**TASK GOAL**
A word-for-word restatement of the data is what is needed.

|---|

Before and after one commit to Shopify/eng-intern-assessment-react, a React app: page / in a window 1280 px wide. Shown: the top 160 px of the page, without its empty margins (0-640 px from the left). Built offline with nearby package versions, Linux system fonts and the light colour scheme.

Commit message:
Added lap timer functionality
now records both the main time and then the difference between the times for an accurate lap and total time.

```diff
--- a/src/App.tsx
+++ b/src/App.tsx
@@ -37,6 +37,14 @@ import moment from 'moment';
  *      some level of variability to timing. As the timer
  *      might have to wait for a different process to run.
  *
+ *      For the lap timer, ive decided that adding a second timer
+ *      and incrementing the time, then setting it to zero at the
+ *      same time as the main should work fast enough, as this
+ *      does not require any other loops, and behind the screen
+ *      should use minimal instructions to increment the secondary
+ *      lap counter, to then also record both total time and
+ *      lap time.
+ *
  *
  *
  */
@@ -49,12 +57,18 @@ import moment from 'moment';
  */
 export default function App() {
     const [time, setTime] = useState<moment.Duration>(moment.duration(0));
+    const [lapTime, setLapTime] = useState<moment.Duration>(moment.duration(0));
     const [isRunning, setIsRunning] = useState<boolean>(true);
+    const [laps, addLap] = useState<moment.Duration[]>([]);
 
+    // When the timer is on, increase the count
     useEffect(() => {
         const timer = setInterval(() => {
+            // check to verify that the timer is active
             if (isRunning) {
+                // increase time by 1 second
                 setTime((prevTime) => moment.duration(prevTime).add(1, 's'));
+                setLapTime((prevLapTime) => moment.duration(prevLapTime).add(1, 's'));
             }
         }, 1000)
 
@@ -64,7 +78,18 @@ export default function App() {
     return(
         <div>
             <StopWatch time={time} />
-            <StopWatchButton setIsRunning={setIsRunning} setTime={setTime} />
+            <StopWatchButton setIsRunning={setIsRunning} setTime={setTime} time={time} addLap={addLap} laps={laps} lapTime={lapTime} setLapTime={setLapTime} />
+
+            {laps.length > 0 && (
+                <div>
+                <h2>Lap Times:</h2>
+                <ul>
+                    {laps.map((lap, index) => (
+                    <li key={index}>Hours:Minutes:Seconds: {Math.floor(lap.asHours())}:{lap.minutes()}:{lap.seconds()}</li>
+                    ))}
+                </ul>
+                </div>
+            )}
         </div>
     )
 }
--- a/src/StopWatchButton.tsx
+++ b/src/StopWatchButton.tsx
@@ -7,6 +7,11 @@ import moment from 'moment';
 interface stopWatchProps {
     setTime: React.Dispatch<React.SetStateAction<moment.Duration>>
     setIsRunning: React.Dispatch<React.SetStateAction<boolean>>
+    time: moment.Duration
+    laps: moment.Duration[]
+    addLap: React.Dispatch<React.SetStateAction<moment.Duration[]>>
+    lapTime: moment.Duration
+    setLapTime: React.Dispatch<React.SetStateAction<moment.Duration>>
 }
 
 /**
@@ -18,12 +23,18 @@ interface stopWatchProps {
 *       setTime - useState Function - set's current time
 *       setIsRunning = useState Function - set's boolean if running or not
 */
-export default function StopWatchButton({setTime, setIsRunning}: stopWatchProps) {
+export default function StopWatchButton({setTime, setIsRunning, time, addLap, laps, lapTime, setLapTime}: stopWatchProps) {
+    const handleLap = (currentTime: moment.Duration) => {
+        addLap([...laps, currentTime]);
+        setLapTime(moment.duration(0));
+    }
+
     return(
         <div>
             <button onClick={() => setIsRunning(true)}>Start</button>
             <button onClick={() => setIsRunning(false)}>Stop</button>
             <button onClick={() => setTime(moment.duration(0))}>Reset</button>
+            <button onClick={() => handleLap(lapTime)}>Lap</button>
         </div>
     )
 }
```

|---|

**FINAL ANSWER**
Before and after one commit to Shopify/eng-intern-assessment-react, a React app: page / in a window 1280 px wide. Shown: the top 160 px of the page, without its empty margins (0-640 px from the left). Built offline with nearby package versions, Linux system fonts and the light colour scheme.

Commit message:
Added lap timer functionality
now records both the main time and then the difference between the times for an accurate lap and total time.

```diff
--- a/src/App.tsx
+++ b/src/App.tsx
@@ -37,6 +37,14 @@ import moment from 'moment';
  *      some level of variability to timing. As the timer
  *      might have to wait for a different process to run.
  *
+ *      For the lap timer, ive decided that adding a second timer
+ *      and incrementing the time, then setting it to zero at the
+ *      same time as the main should work fast enough, as this
+ *      does not require any other loops, and behind the screen
+ *      should use minimal instructions to increment the secondary
+ *      lap counter, to then also record both total time and
+ *      lap time.
+ *
  *
  *
  */
@@ -49,12 +57,18 @@ import moment from 'moment';
  */
 export default function App() {
     const [time, setTime] = useState<moment.Duration>(moment.duration(0));
+    const [lapTime, setLapTime] = useState<moment.Duration>(moment.duration(0));
     const [isRunning, setIsRunning] = useState<boolean>(true);
+    const [laps, addLap] = useState<moment.Duration[]>([]);
 
+    // When the timer is on, increase the count
     useEffect(() => {
         const timer = setInterval(() => {
+            // check to verify that the timer is active
             if (isRunning) {
+                // increase time by 1 second
                 setTime((prevTime) => moment.duration(prevTime).add(1, 's'));
+                setLapTime((prevLapTime) => moment.duration(prevLapTime).add(1, 's'));
             }
         }, 1000)
 
@@ -64,7 +78,18 @@ export default function App() {
     return(
         <div>
             <StopWatch time={time} />
-            <StopWatchButton setIsRunning={setIsRunning} setTime={setTime} />
+            <StopWatchButton setIsRunning={setIsRunning} setTime={setTime} time={time} addLap={addLap} laps={laps} lapTime={lapTime} setLapTime={setLapTime} />
+
+            {laps.length > 0 && (
+                <div>
+                <h2>Lap Times:</h2>
+                <ul>
+                    {laps.map((lap, index) => (
+                    <li key={index}>Hours:Minutes:Seconds: {Math.floor(lap.asHours())}:{lap.minutes()}:{lap.seconds()}</li>
+                    ))}
+                </ul>
+                </div>
+            )}
         </div>
     )
 }
--- a/src/StopWatchButton.tsx
+++ b/src/StopWatchButton.tsx
@@ -7,6 +7,11 @@ import moment from 'moment';
 interface stopWatchProps {
     setTime: React.Dispatch<React.SetStateAction<moment.Duration>>
     setIsRunning: React.Dispatch<React.SetStateAction<boolean>>
+    time: moment.Duration
+    laps: moment.Duration[]
+    addLap: React.Dispatch<React.SetStateAction<moment.Duration[]>>
+    lapTime: moment.Duration
+    setLapTime: React.Dispatch<React.SetStateAction<moment.Duration>>
 }
 
 /**
@@ -18,12 +23,18 @@ interface stopWatchProps {
 *       setTime - useState Function - set's current time
 *       setIsRunning = useState Function - set's boolean if running or not
 */
-export default function StopWatchButton({setTime, setIsRunning}: stopWatchProps) {
+export default function StopWatchButton({setTime, setIsRunning, time, addLap, laps, lapTime, setLapTime}: stopWatchProps) {
+    const handleLap = (currentTime: moment.Duration) => {
+        addLap([...laps, currentTime]);
+        setLapTime(moment.duration(0));
+    }
+
     return(
         <div>
             <button onClick={() => setIsRunning(true)}>Start</button>
             <button onClick={() => setIsRunning(false)}>Stop</button>
             <button onClick={() => setTime(moment.duration(0))}>Reset</button>
+            <button onClick={() => handleLap(lapTime)}>Lap</button>
         </div>
     )
 }
```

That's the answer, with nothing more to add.